What to produce | The required answer is the count of lines in the records that contain "activities", with no other text.

Provided entries |
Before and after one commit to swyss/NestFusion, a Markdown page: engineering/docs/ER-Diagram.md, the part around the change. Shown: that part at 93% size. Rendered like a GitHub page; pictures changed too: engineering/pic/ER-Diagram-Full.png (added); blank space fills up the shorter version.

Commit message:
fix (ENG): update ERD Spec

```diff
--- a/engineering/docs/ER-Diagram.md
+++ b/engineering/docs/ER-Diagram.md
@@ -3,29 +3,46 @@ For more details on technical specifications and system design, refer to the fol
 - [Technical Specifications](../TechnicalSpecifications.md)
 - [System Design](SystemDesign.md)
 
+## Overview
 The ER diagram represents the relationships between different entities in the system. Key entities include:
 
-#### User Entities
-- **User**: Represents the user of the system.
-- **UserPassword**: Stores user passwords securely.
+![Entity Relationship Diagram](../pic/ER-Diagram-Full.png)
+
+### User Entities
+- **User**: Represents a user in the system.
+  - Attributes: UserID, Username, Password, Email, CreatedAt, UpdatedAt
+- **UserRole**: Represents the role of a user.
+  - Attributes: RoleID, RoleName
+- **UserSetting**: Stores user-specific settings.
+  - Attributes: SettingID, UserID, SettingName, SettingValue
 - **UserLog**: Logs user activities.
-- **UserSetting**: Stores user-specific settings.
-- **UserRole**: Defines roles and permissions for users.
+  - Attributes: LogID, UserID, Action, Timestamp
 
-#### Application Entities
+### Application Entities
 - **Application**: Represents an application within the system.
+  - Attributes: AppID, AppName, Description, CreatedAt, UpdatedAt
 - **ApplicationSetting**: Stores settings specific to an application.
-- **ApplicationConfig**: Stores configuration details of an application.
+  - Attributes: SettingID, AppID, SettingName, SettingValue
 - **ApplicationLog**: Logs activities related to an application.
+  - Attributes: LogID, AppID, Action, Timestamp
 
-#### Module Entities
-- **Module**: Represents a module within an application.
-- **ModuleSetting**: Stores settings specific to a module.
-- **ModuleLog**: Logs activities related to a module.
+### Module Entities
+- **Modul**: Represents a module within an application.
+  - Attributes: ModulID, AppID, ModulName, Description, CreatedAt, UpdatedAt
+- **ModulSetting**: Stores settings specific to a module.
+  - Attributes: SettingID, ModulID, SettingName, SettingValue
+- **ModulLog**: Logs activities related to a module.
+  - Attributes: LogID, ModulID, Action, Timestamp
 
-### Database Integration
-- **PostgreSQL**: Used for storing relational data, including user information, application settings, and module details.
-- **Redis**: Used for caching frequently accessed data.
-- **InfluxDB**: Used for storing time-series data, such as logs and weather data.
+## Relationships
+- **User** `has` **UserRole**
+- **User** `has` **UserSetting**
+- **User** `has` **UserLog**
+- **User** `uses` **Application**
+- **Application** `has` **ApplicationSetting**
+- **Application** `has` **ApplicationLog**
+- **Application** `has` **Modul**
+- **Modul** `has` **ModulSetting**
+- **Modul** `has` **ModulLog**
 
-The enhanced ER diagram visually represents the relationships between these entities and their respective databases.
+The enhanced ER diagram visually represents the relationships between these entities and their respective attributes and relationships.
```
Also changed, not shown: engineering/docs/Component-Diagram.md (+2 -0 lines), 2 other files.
--
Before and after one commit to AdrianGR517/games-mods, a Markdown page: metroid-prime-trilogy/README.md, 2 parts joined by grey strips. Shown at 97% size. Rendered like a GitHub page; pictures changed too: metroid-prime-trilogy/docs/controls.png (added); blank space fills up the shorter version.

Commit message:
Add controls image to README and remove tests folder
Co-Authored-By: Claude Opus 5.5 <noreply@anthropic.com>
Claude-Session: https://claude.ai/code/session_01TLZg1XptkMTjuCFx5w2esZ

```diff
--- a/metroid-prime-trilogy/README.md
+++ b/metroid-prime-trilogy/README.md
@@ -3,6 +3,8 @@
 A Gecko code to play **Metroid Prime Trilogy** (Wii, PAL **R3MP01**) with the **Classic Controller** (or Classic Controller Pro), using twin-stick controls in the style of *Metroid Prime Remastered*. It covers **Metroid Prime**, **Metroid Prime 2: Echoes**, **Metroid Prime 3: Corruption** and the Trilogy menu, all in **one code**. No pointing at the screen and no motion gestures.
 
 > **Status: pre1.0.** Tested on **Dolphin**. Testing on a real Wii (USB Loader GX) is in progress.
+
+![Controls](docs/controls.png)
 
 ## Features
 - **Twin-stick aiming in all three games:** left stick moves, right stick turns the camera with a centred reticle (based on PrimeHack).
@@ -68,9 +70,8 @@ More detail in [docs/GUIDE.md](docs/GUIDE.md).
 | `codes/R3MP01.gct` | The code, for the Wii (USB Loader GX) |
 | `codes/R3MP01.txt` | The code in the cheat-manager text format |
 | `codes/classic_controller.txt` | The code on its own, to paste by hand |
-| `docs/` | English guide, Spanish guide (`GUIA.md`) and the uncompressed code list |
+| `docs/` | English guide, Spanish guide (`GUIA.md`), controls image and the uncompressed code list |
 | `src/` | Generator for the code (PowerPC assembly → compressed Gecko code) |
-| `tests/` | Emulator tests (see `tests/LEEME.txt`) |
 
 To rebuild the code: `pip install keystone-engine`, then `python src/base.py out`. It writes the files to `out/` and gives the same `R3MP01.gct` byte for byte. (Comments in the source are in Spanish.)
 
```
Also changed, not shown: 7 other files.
--
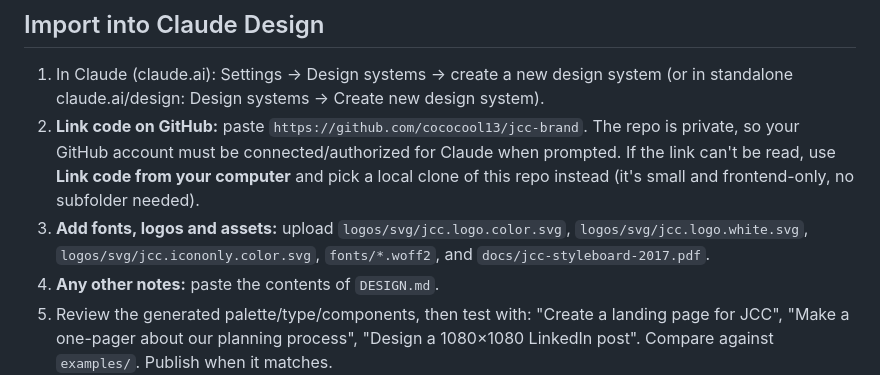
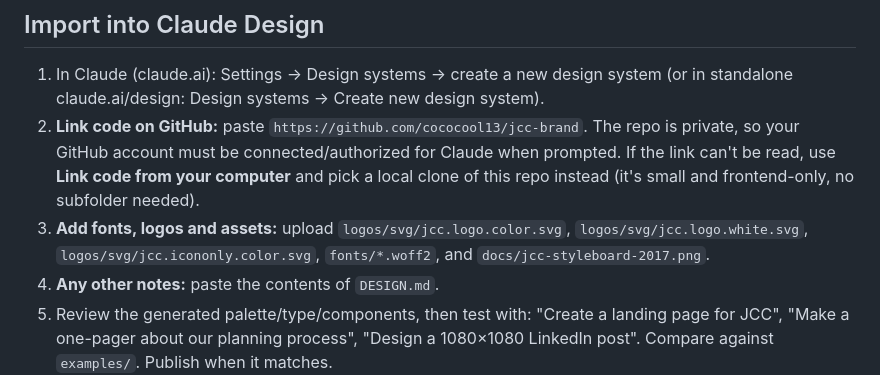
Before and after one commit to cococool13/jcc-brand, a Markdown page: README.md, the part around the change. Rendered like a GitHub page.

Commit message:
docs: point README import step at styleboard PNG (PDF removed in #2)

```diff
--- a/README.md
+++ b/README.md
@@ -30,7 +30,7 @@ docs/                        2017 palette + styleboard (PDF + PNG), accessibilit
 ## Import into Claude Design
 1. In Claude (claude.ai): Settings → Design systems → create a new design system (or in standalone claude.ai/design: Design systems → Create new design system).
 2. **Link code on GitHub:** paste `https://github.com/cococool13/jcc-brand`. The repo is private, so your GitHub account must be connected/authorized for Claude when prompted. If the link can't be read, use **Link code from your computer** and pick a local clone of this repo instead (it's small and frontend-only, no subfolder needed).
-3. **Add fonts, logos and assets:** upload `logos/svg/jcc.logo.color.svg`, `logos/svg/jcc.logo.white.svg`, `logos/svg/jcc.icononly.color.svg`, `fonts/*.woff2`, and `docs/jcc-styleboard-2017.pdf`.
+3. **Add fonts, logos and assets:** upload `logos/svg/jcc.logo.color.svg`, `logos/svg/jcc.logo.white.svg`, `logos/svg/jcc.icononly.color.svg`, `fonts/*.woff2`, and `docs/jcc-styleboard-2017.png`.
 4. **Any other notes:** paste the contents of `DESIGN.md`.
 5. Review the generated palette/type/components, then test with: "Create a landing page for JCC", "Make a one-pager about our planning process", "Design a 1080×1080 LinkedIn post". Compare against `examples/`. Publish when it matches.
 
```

Task output | 4